From formal cantorial pieces to folk-inflected Yiddish melodies; from Mizrachi and Ladino settings to the Jewish summer camps of the 70s, 80s and 90s--what Jews listen to and what Jews want to listen to when it comes to Jewish music in a Jewish context has rarely remained the same.
So last night many of gathered in our newly configured Chapel (reviews on new seating arrangement: excellent) to hear from the many different individuals who will be helping to lead our music in the coming year as we embark upon some new musical directions in search of a cantor and new musical leadership.

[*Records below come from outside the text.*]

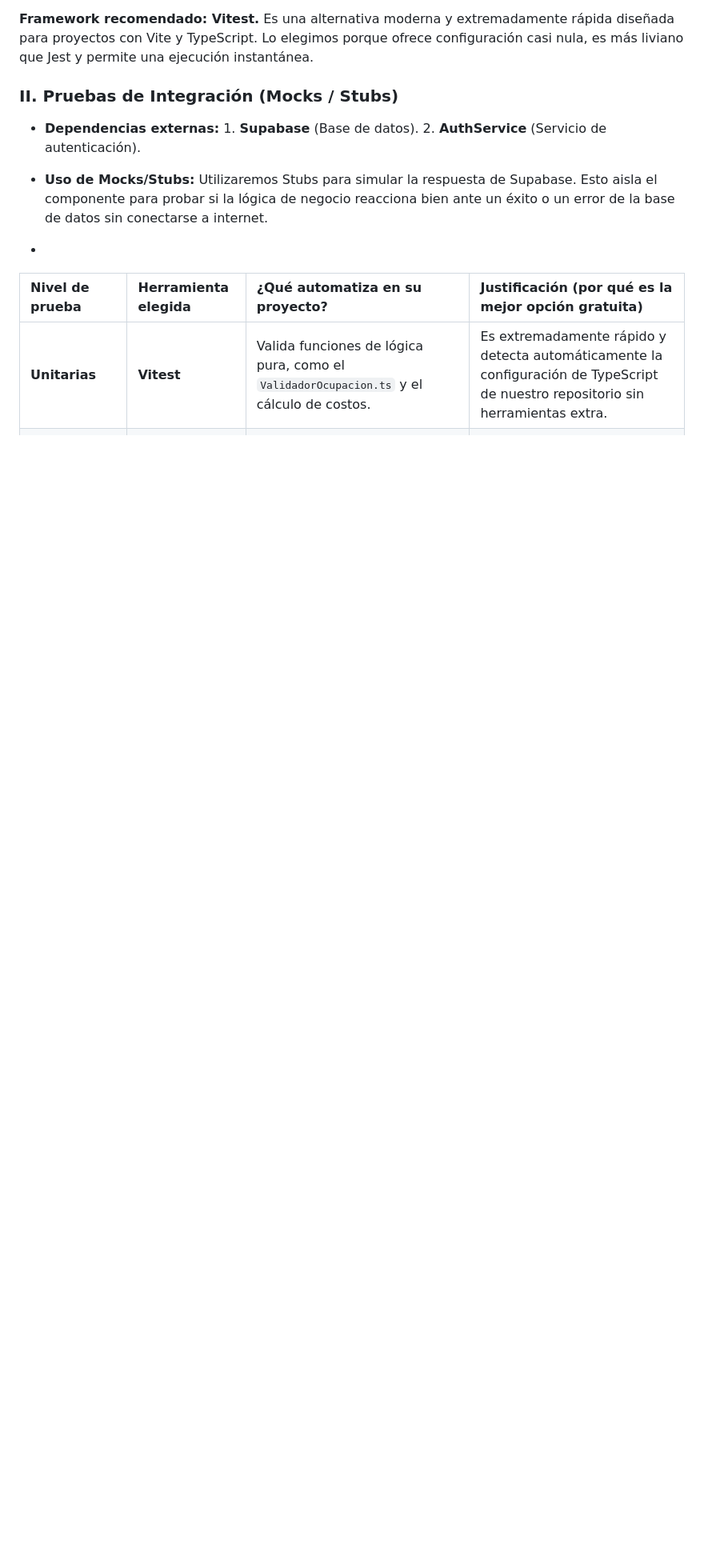
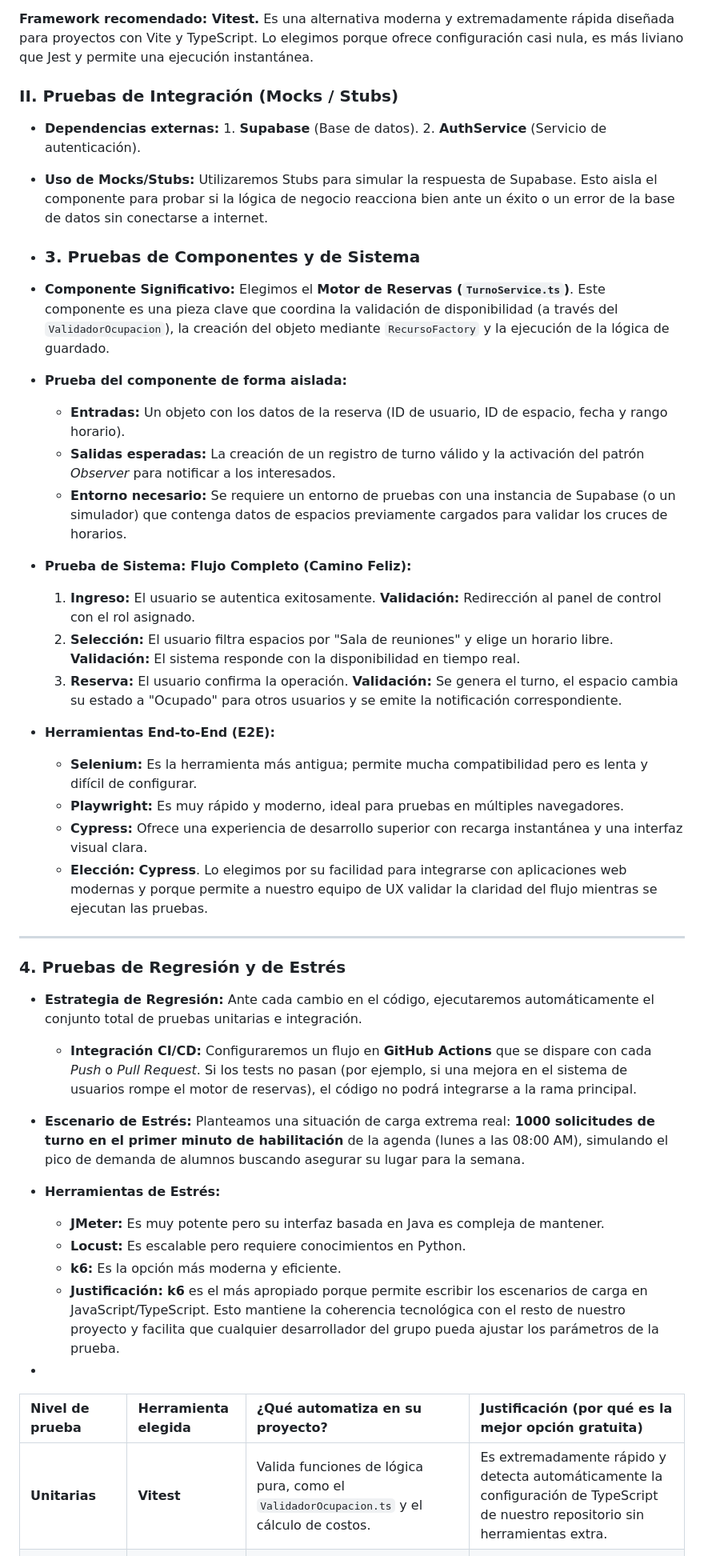
Before and after one commit to agustinschenonee/proyecto, a Markdown page: docs/Pruebas_unitarias.md, the part around the change. Shown at 80% size. Drawn GitHub-style; blank space fills up the shorter version.

```diff
--- a/docs/Pruebas_unitarias.md
+++ b/docs/Pruebas_unitarias.md
@@ -35,6 +35,44 @@ Es una alternativa moderna y extremadamente rápida diseñada para proyectos con
     2. **AuthService** (Servicio de autenticación).
 * **Uso de Mocks/Stubs:** Utilizaremos Stubs para simular la respuesta de Supabase. Esto aisla el componente para probar si la lógica de negocio reacciona bien ante un éxito o un error de la base de datos sin conectarse a internet.
 
+* ### 3. Pruebas de Componentes y de Sistema
+
+* **Componente Significativo:**
+    Elegimos el **Motor de Reservas (`TurnoService.ts`)**. Este componente es una pieza clave que coordina la validación de disponibilidad (a través del `ValidadorOcupacion`), la creación del objeto mediante `RecursoFactory` y la ejecución de la lógica de guardado.
+
+* **Prueba del componente de forma aislada:**
+    * **Entradas:** Un objeto con los datos de la reserva (ID de usuario, ID de espacio, fecha y rango horario).
+    * **Salidas esperadas:** La creación de un registro de turno válido y la activación del patrón *Observer* para notificar a los interesados.
+    * **Entorno necesario:** Se requiere un entorno de pruebas con una instancia de Supabase (o un simulador) que contenga datos de espacios previamente cargados para validar los cruces de horarios.
+
+* **Prueba de Sistema: Flujo Completo (Camino Feliz):**
+    1.  **Ingreso:** El usuario se autentica exitosamente. **Validación:** Redirección al panel de control con el rol asignado.
+    2.  **Selección:** El usuario filtra espacios por "Sala de reuniones" y elige un horario libre. **Validación:** El sistema responde con la disponibilidad en tiempo real.
+    3.  **Reserva:** El usuario confirma la operación. **Validación:** Se genera el turno, el espacio cambia su estado a "Ocupado" para otros usuarios y se emite la notificación correspondiente.
+
+* **Herramientas End-to-End (E2E):**
+    * **Selenium:** Es la herramienta más antigua; permite mucha compatibilidad pero es lenta y difícil de configurar.
+    * **Playwright:** Es muy rápido y moderno, ideal para pruebas en múltiples navegadores.
+    * **Cypress:** Ofrece una experiencia de desarrollo superior con recarga instantánea y una interfaz visual clara.
+    * **Elección:** **Cypress**. Lo elegimos por su facilidad para integrarse con aplicaciones web modernas y porque permite a nuestro equipo de UX validar la claridad del flujo mientras se ejecutan las pruebas.
+
+---
+
+### 4. Pruebas de Regresión y de Estrés
+
+* **Estrategia de Regresión:**
+    Ante cada cambio en el código, ejecutaremos automáticamente el conjunto total de pruebas unitarias e integración.
+    * **Integración CI/CD:** Configuraremos un flujo en **GitHub Actions** que se dispare con cada *Push* o *Pull Request*. Si los tests no pasan (por ejemplo, si una mejora en el sistema de usuarios rompe el motor de reservas), el código no podrá integrarse a la rama principal.
+
+* **Escenario de Estrés:**
+    Planteamos una situación de carga extrema real: **1000 solicitudes de turno en el primer minuto de habilitación** de la agenda (lunes a las 08:00 AM), simulando el pico de demanda de alumnos buscando asegurar su lugar para la semana.
+
+* **Herramientas de Estrés:**
+    * **JMeter:** Es muy potente pero su interfaz basada en Java es compleja de mantener.
+    * **Locust:** Es escalable pero requiere conocimientos en Python.
+    * **k6:** Es la opción más moderna y eficiente.
+    * **Justificación:** **k6** es el más apropiado porque permite escribir los escenarios de carga en JavaScript/TypeScript. Esto mantiene la coherencia tecnológica con el resto de nuestro proyecto y facilita que cualquier desarrollador del grupo pueda ajustar los parámetros de la prueba.
+
 *
 | Nivel de prueba | Herramienta elegida | ¿Qué automatiza en su proyecto? | Justificación (por qué es la mejor opción gratuita) |
 | :--- | :--- | :--- | :--- |
```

Performers included Cantor Samantha Natov, singing classical cantorial hazzanus and Gershwin's Summertime; Deborah Strauss and Jeff Warschauer, singing straight klezmer and Jewish folk-rooted liturgical music which required dancing, hand-holding, hand-clapping and a fairly raucous re-dedication of our new seating arrangement; Toby Singer, a local composer, who two melodies he wrote for piano and voice--a Disco Shma and a meditative Eliyahu Ha'Navi; our Revson rabbinic intern Marc Katz sang two of his own songs, one composed for a college open-mic and another for Jewish kids at camp (along with Harry Chapin's "Cat's in the Cradle"); Galeet Dardashti, who will be leading the Main Service for Rosh Hashanah and Yom Kippur, sat with her drum and talked about her Persian grandfather, whose voice in Iran would draw Muslim neighbors to hear his singing, shared his melody for Psalm 23 as well as El Norah Alila, a closing hymn from the Neilah service on Yom Kippur; and finally, our Music Director Rose Moskowitz led the CBE Singers, a volunteer choir, in a setting of Steinberg's Oseh Shalom as well as Ale Brider.
When the night I ended, we took note of the fact that Saturday night ushers in a new moon--Rosh Hodesh Tamuz--and that we really ought to use the occasion on a monthly basis of highlighting and celebrating the enormous talent we have in our synagogue and in our neighborhood for traditional, non-traditional and original contemporary work.
The enthusiasm in the Chapel and over drinks and food after was truly infectious and I look forward to planning next month's musical celebration.
A special thanks to all our musicians and singers for a great night!